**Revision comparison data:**
- - - -
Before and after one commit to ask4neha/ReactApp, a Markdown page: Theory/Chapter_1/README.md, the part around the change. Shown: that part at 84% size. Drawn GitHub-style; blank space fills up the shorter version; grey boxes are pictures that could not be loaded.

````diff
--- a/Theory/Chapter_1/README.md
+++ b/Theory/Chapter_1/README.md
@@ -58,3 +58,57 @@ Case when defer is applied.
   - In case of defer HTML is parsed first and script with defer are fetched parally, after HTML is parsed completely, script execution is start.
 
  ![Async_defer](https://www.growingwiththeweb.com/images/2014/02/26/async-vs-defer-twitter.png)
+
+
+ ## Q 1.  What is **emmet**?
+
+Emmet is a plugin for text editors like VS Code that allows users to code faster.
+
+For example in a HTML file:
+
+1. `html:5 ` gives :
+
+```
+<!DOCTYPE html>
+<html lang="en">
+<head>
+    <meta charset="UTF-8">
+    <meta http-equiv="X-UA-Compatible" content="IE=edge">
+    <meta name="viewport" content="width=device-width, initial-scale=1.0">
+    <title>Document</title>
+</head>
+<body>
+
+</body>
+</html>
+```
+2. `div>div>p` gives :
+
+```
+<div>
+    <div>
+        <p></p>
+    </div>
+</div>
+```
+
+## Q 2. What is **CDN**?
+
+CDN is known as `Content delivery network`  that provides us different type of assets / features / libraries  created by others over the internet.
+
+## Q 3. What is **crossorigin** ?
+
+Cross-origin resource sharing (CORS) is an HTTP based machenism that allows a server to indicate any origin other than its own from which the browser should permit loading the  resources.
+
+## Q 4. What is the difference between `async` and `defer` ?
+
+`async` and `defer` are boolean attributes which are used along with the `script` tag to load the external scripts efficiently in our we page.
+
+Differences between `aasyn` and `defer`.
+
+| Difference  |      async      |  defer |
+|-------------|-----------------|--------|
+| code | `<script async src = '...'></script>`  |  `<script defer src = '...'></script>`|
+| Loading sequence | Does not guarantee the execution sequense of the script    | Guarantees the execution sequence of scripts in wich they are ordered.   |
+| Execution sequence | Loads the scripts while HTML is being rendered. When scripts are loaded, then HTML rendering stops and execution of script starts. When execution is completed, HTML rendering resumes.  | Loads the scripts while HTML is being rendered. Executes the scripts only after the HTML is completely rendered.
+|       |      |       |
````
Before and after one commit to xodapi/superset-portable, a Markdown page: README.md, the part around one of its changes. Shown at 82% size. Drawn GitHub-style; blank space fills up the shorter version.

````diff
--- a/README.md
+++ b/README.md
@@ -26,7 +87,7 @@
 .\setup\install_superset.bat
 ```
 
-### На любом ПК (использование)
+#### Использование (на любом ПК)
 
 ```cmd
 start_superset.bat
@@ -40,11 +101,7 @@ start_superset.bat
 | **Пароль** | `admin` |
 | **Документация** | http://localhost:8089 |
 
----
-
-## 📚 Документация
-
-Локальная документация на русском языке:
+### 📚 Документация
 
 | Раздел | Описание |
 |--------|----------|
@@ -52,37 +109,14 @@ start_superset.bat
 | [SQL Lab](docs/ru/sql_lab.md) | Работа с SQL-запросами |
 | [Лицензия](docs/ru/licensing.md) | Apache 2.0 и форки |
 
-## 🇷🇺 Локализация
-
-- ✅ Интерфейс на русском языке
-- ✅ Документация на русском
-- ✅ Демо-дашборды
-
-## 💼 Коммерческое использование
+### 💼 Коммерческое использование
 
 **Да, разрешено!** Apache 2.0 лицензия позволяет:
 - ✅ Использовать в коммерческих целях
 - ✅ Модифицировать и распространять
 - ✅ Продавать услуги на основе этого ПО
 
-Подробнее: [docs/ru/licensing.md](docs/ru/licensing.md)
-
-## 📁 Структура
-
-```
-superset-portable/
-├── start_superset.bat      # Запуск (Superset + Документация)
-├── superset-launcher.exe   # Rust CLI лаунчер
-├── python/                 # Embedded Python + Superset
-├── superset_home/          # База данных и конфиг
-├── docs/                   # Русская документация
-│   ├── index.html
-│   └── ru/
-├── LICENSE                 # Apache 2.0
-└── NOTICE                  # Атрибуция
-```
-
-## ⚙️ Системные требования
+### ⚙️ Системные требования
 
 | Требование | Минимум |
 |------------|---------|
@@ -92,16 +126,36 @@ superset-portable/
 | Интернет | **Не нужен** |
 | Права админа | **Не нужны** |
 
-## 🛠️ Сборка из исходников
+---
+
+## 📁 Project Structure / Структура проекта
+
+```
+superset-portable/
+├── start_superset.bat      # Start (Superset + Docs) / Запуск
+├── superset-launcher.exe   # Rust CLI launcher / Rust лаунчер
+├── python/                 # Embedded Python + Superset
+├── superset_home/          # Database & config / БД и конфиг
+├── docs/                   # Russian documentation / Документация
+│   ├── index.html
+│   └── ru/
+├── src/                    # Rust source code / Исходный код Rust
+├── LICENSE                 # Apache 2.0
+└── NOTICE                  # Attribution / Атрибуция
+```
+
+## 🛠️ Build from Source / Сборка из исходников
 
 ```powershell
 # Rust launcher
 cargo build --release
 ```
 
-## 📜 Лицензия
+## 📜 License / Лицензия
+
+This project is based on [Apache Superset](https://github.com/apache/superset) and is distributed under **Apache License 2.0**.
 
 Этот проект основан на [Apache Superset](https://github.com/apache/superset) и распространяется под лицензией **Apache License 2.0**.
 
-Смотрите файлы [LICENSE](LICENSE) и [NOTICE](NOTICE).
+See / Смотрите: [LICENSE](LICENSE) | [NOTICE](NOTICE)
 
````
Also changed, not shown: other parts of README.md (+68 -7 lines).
- - - -
**What is being asked:**
Display each line of the data where "Apache" occurs.

**Output of the task:**
 | [Лицензия](docs/ru/licensing.md) | Apache 2.0 и форки |
 **Да, разрешено!** Apache 2.0 лицензия позволяет:
-├── LICENSE                 # Apache 2.0
+├── LICENSE                 # Apache 2.0
+This project is based on [Apache Superset](https://github.com/apache/superset) and is distributed under **Apache License 2.0**.
 Этот проект основан на [Apache Superset](https://github.com/apache/superset) и распространяется под лицензией **Apache License 2.0**.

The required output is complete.